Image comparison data
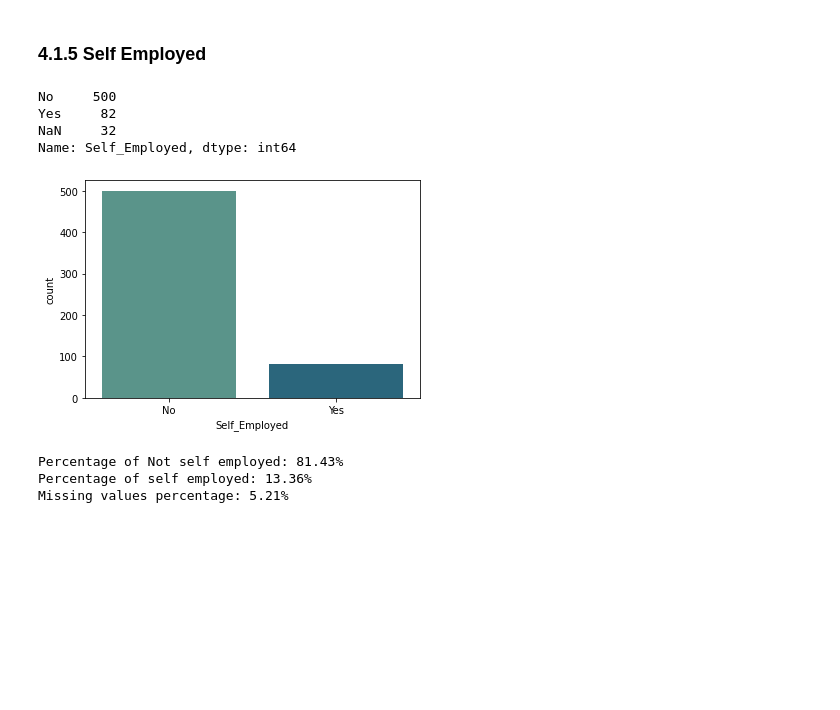
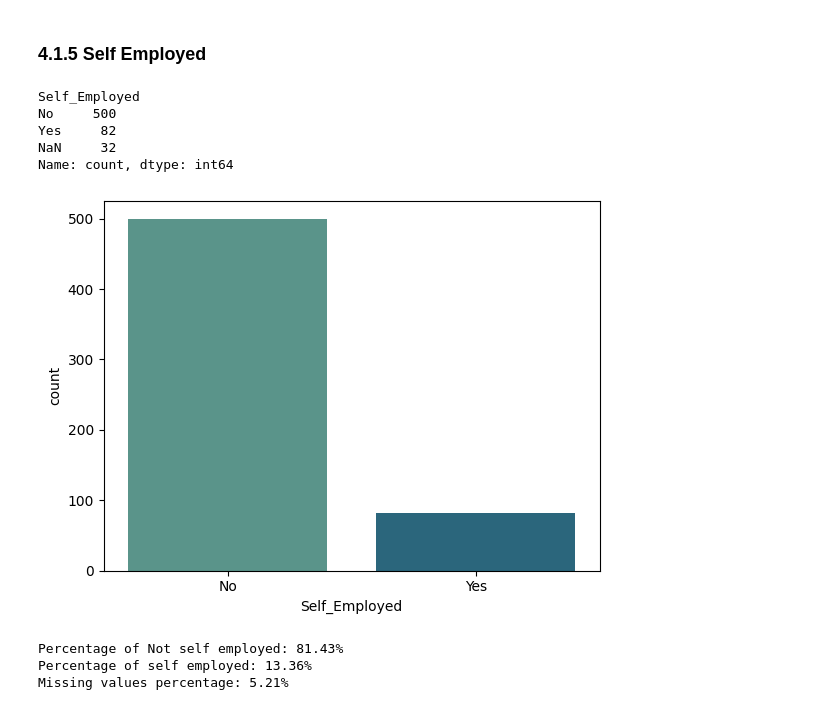
Before and after one commit to trg-pauline/loan-prediction, a Jupyter notebook: notebook/loan-prediction-w-various-ml-models.ipynb, the cells around one changed output. Drawn from its saved outputs; the diff is of its cells as text; code cells hidden in the pictures; blank space fills up the shorter version.

```diff
--- a/notebook/loan-prediction-w-various-ml-models.ipynb
+++ b/notebook/loan-prediction-w-various-ml-models.ipynb
@@ -153,7 +175,7 @@ from sklearn.model_selection import GridSearchCV, RandomizedSearchCV
 # 3. Reading Data Set 👓
 👉 After importing libraries, we will also import the dataset that will be used.
 # %%
-df = pd.read_csv("../input/loan-predication/train_u6lujuX_CVtuZ9i (1).csv")
+df = pd.read_csv("../dataset/loan_data_set.csv")
 df.head()
 # %% [output]
 |  | Loan_ID | Gender | Married | Dependents | Education | Self_Employed | ApplicantIncome | CoapplicantIncome | ... |
@@ -281,15 +307,16 @@ Missing values percentage: 0.00%
 # %%
 df.Self_Employed.value_counts(dropna=False)
 # %% [output]
+Self_Employed
 No     500
 Yes     82
 NaN     32
-Name: Self_Employed, dtype: int64
+Name: count, dtype: int64
 # %%
-sns.countplot(x="Self_Employed", data=df, palette="crest")
+sns.countplot(x="Self_Employed", data=df, palette="crest", hue="Self_Employed", legend=False)
 plt.show()
 # %% [output]
-[figure, old version]
+[figure, new version]
 # %%
 countNo = len(df[df.Self_Employed == 'No'])
 countYes = len(df[df.Self_Employed == 'Yes'])
```
Also changed, not shown: parts of 57 cells of this notebook, 2 other files.
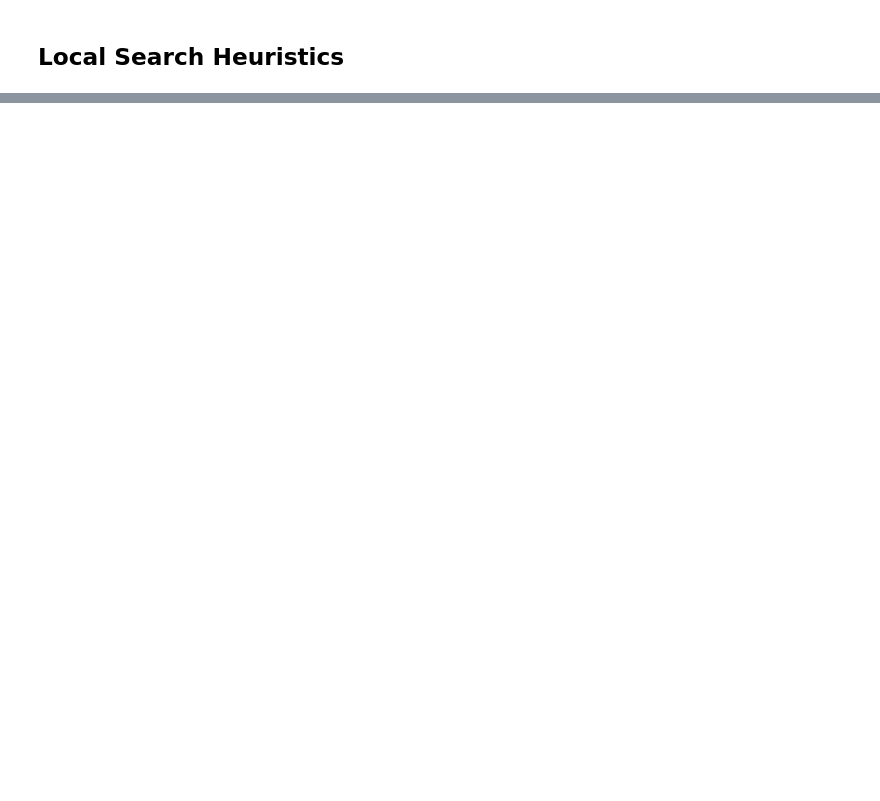
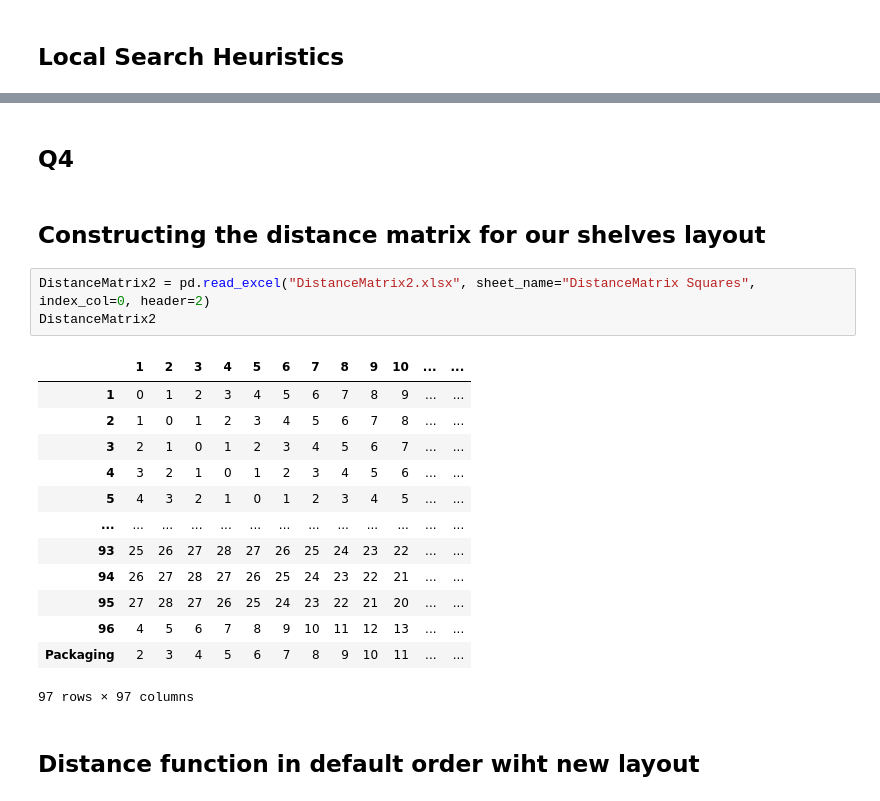
Before and after one commit to DarkForest3906/Risk-Logistics, a Jupyter notebook: Assignment2 (2).ipynb, the cells around one changed output, grey strips where cells are left out. Saved outputs shown, nothing was run; the diff lists cells and outputs as text; blank space fills up the shorter version.

```diff
--- a/Assignment2 (2).ipynb
+++ b/Assignment2 (2).ipynb
@@ -331,0 +282,23 @@ shelf
+# %% [markdown]
+## Q4
+# %% [markdown]
+## Constructing the distance matrix for our shelves layout
+# %%
+DistanceMatrix2 = pd.read_excel("DistanceMatrix2.xlsx", sheet_name="DistanceMatrix Squares", index_col=0, header=2)
+DistanceMatrix2
+# %% [output]
+|  | 1 | 2 | 3 | 4 | 5 | 6 | 7 | 8 | 9 | 10 | ... | ... |
+| 1 | 0 | 1 | 2 | 3 | 4 | 5 | 6 | 7 | 8 | 9 | ... | ... |
+| 2 | 1 | 0 | 1 | 2 | 3 | 4 | 5 | 6 | 7 | 8 | ... | ... |
+| 3 | 2 | 1 | 0 | 1 | 2 | 3 | 4 | 5 | 6 | 7 | ... | ... |
+| 4 | 3 | 2 | 1 | 0 | 1 | 2 | 3 | 4 | 5 | 6 | ... | ... |
+| 5 | 4 | 3 | 2 | 1 | 0 | 1 | 2 | 3 | 4 | 5 | ... | ... |
+| ... | ... | ... | ... | ... | ... | ... | ... | ... | ... | ... | ... | ... |
+| 93 | 25 | 26 | 27 | 28 | 27 | 26 | 25 | 24 | 23 | 22 | ... | ... |
+| 94 | 26 | 27 | 28 | 27 | 26 | 25 | 24 | 23 | 22 | 21 | ... | ... |
+| 95 | 27 | 28 | 27 | 26 | 25 | 24 | 23 | 22 | 21 | 20 | ... | ... |
+| 96 | 4 | 5 | 6 | 7 | 8 | 9 | 10 | 11 | 12 | 13 | ... | ... |
+| Packaging | 2 | 3 | 4 | 5 | 6 | 7 | 8 | 9 | 10 | 11 | ... | ... |
+97 rows × 97 columns
+# %% [markdown]
+## Distance function in default order wiht new layout
```
Also changed, not shown: parts of 33 cells of this notebook, 1 other file.
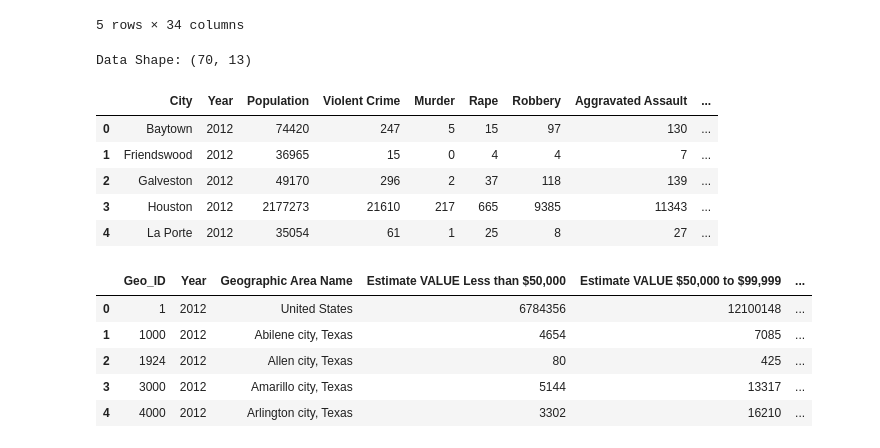
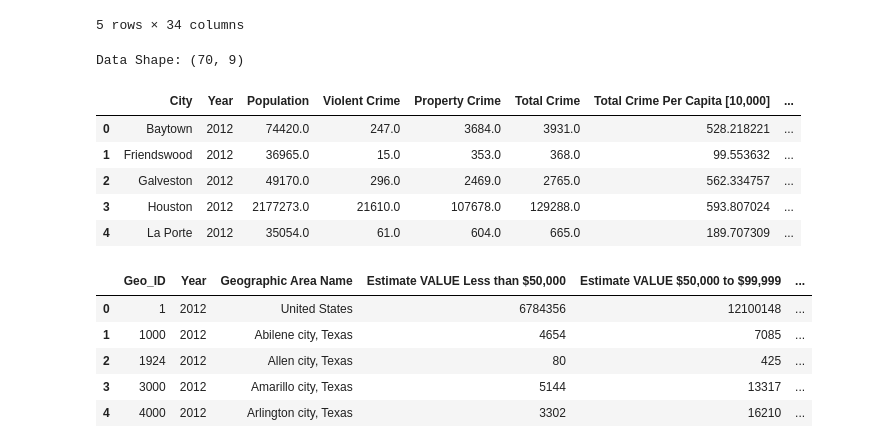
Before and after one commit to andresocorro/project_1, a Jupyter notebook: src_files/RegressionAnalysiswithHousePrices.ipynb, the cells around one changed output. Saved outputs shown, nothing was run; the diff lists cells and outputs as text; code cells hidden in the pictures.

```diff
--- a/src_files/RegressionAnalysiswithHousePrices.ipynb
+++ b/src_files/RegressionAnalysiswithHousePrices.ipynb
@@ -20,18 +20,18 @@ Data Shape: (427, 34)
 | 4 | 4000 | Arlington city, Texas | 2012 | 147340.0 | 132941.0 | ... |
 5 rows × 34 columns
 # %%
-file_path = os.path.join("..", "Resources", "Crime_Merged.csv")
+file_path = os.path.join("..", "Resources", "analysis_crime.csv")
 crimeDF = pd.read_csv(file_path)
 print(f"Data Shape: {crimeDF.shape}")
 crimeDF.head()
 # %% [output]
-Data Shape: (70, 13)
+Data Shape: (70, 9)
-|  | City | Year | Population | Violent Crime | Murder | Rape | Robbery | Aggravated Assault | ... |
-| 0 | Baytown | 2012 | 74420 | 247 | 5 | 15 | 97 | 130 | ... |
-| 1 | Friendswood | 2012 | 36965 | 15 | 0 | 4 | 4 | 7 | ... |
-| 2 | Galveston | 2012 | 49170 | 296 | 2 | 37 | 118 | 139 | ... |
-| 3 | Houston | 2012 | 2177273 | 21610 | 217 | 665 | 9385 | 11343 | ... |
-| 4 | La Porte | 2012 | 35054 | 61 | 1 | 25 | 8 | 27 | ... |
+|  | City | Year | Population | Violent Crime | Property Crime | Total Crime | Total Crime Per Capita [10,000] | ... |
+| 0 | Baytown | 2012 | 74420.0 | 247.0 | 3684.0 | 3931.0 | 528.218221 | ... |
+| 1 | Friendswood | 2012 | 36965.0 | 15.0 | 353.0 | 368.0 | 99.553632 | ... |
+| 2 | Galveston | 2012 | 49170.0 | 296.0 | 2469.0 | 2765.0 | 562.334757 | ... |
+| 3 | Houston | 2012 | 2177273.0 | 21610.0 | 107678.0 | 129288.0 | 593.807024 | ... |
+| 4 | La Porte | 2012 | 35054.0 | 61.0 | 604.0 | 665.0 | 189.707309 | ... |
 # %%
 housingPriceRangeDF= pd.DataFrame(housingCensusDF[['Geo_ID', 'Year', 'Geographic Area Name', 'Estimate VALUE Less than $50,000','Estimate VALUE $50,000 to $99,999','Estimate VALUE $100,000 to $149,999',
                    'Estimate VALUE $150,000 to $199,999','Estimate VALUE $200,000 to $299,999','Estimate VALUE $300,000 to $499,999','Estimate VALUE $500,000 to $999,999',
```
Also changed, not shown: parts of 6 cells of this notebook, 7 other files.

The problem: Give every record again without changing a word. Exclude the pictures.

Exercise result:
Before and after one commit to trg-pauline/loan-prediction, a Jupyter notebook: notebook/loan-prediction-w-various-ml-models.ipynb, the cells around one changed output. Drawn from its saved outputs; the diff is of its cells as text; code cells hidden in the pictures; blank space fills up the shorter version.

```diff
--- a/notebook/loan-prediction-w-various-ml-models.ipynb
+++ b/notebook/loan-prediction-w-various-ml-models.ipynb
@@ -153,7 +175,7 @@ from sklearn.model_selection import GridSearchCV, RandomizedSearchCV
 # 3. Reading Data Set 👓
 👉 After importing libraries, we will also import the dataset that will be used.
 # %%
-df = pd.read_csv("../input/loan-predication/train_u6lujuX_CVtuZ9i (1).csv")
+df = pd.read_csv("../dataset/loan_data_set.csv")
 df.head()
 # %% [output]
 |  | Loan_ID | Gender | Married | Dependents | Education | Self_Employed | ApplicantIncome | CoapplicantIncome | ... |
@@ -281,15 +307,16 @@ Missing values percentage: 0.00%
 # %%
 df.Self_Employed.value_counts(dropna=False)
 # %% [output]
+Self_Employed
 No     500
 Yes     82
 NaN     32
-Name: Self_Employed, dtype: int64
+Name: count, dtype: int64
 # %%
-sns.countplot(x="Self_Employed", data=df, palette="crest")
+sns.countplot(x="Self_Employed", data=df, palette="crest", hue="Self_Employed", legend=False)
 plt.show()
 # %% [output]
-[figure, old version]
+[figure, new version]
 # %%
 countNo = len(df[df.Self_Employed == 'No'])
 countYes = len(df[df.Self_Employed == 'Yes'])
```
Also changed, not shown: parts of 57 cells of this notebook, 2 other files.
Before and after one commit to DarkForest3906/Risk-Logistics, a Jupyter notebook: Assignment2 (2).ipynb, the cells around one changed output, grey strips where cells are left out. Saved outputs shown, nothing was run; the diff lists cells and outputs as text; blank space fills up the shorter version.

```diff
--- a/Assignment2 (2).ipynb
+++ b/Assignment2 (2).ipynb
@@ -331,0 +282,23 @@ shelf
+# %% [markdown]
+## Q4
+# %% [markdown]
+## Constructing the distance matrix for our shelves layout
+# %%
+DistanceMatrix2 = pd.read_excel("DistanceMatrix2.xlsx", sheet_name="DistanceMatrix Squares", index_col=0, header=2)
+DistanceMatrix2
+# %% [output]
+|  | 1 | 2 | 3 | 4 | 5 | 6 | 7 | 8 | 9 | 10 | ... | ... |
+| 1 | 0 | 1 | 2 | 3 | 4 | 5 | 6 | 7 | 8 | 9 | ... | ... |
+| 2 | 1 | 0 | 1 | 2 | 3 | 4 | 5 | 6 | 7 | 8 | ... | ... |
+| 3 | 2 | 1 | 0 | 1 | 2 | 3 | 4 | 5 | 6 | 7 | ... | ... |
+| 4 | 3 | 2 | 1 | 0 | 1 | 2 | 3 | 4 | 5 | 6 | ... | ... |
+| 5 | 4 | 3 | 2 | 1 | 0 | 1 | 2 | 3 | 4 | 5 | ... | ... |
+| ... | ... | ... | ... | ... | ... | ... | ... | ... | ... | ... | ... | ... |
+| 93 | 25 | 26 | 27 | 28 | 27 | 26 | 25 | 24 | 23 | 22 | ... | ... |
+| 94 | 26 | 27 | 28 | 27 | 26 | 25 | 24 | 23 | 22 | 21 | ... | ... |
+| 95 | 27 | 28 | 27 | 26 | 25 | 24 | 23 | 22 | 21 | 20 | ... | ... |
+| 96 | 4 | 5 | 6 | 7 | 8 | 9 | 10 | 11 | 12 | 13 | ... | ... |
+| Packaging | 2 | 3 | 4 | 5 | 6 | 7 | 8 | 9 | 10 | 11 | ... | ... |
+97 rows × 97 columns
+# %% [markdown]
+## Distance function in default order wiht new layout
```
Also changed, not shown: parts of 33 cells of this notebook, 1 other file.
Before and after one commit to andresocorro/project_1, a Jupyter notebook: src_files/RegressionAnalysiswithHousePrices.ipynb, the cells around one changed output. Saved outputs shown, nothing was run; the diff lists cells and outputs as text; code cells hidden in the pictures.

```diff
--- a/src_files/RegressionAnalysiswithHousePrices.ipynb
+++ b/src_files/RegressionAnalysiswithHousePrices.ipynb
@@ -20,18 +20,18 @@ Data Shape: (427, 34)
 | 4 | 4000 | Arlington city, Texas | 2012 | 147340.0 | 132941.0 | ... |
 5 rows × 34 columns
 # %%
-file_path = os.path.join("..", "Resources", "Crime_Merged.csv")
+file_path = os.path.join("..", "Resources", "analysis_crime.csv")
 crimeDF = pd.read_csv(file_path)
 print(f"Data Shape: {crimeDF.shape}")
 crimeDF.head()
 # %% [output]
-Data Shape: (70, 13)
+Data Shape: (70, 9)
-|  | City | Year | Population | Violent Crime | Murder | Rape | Robbery | Aggravated Assault | ... |
-| 0 | Baytown | 2012 | 74420 | 247 | 5 | 15 | 97 | 130 | ... |
-| 1 | Friendswood | 2012 | 36965 | 15 | 0 | 4 | 4 | 7 | ... |
-| 2 | Galveston | 2012 | 49170 | 296 | 2 | 37 | 118 | 139 | ... |
-| 3 | Houston | 2012 | 2177273 | 21610 | 217 | 665 | 9385 | 11343 | ... |
-| 4 | La Porte | 2012 | 35054 | 61 | 1 | 25 | 8 | 27 | ... |
+|  | City | Year | Population | Violent Crime | Property Crime | Total Crime | Total Crime Per Capita [10,000] | ... |
+| 0 | Baytown | 2012 | 74420.0 | 247.0 | 3684.0 | 3931.0 | 528.218221 | ... |
+| 1 | Friendswood | 2012 | 36965.0 | 15.0 | 353.0 | 368.0 | 99.553632 | ... |
+| 2 | Galveston | 2012 | 49170.0 | 296.0 | 2469.0 | 2765.0 | 562.334757 | ... |
+| 3 | Houston | 2012 | 2177273.0 | 21610.0 | 107678.0 | 129288.0 | 593.807024 | ... |
+| 4 | La Porte | 2012 | 35054.0 | 61.0 | 604.0 | 665.0 | 189.707309 | ... |
 # %%
 housingPriceRangeDF= pd.DataFrame(housingCensusDF[['Geo_ID', 'Year', 'Geographic Area Name', 'Estimate VALUE Less than $50,000','Estimate VALUE $50,000 to $99,999','Estimate VALUE $100,000 to $149,999',
                    'Estimate VALUE $150,000 to $199,999','Estimate VALUE $200,000 to $299,999','Estimate VALUE $300,000 to $499,999','Estimate VALUE $500,000 to $999,999',
```
Also changed, not shown: parts of 6 cells of this notebook, 7 other files.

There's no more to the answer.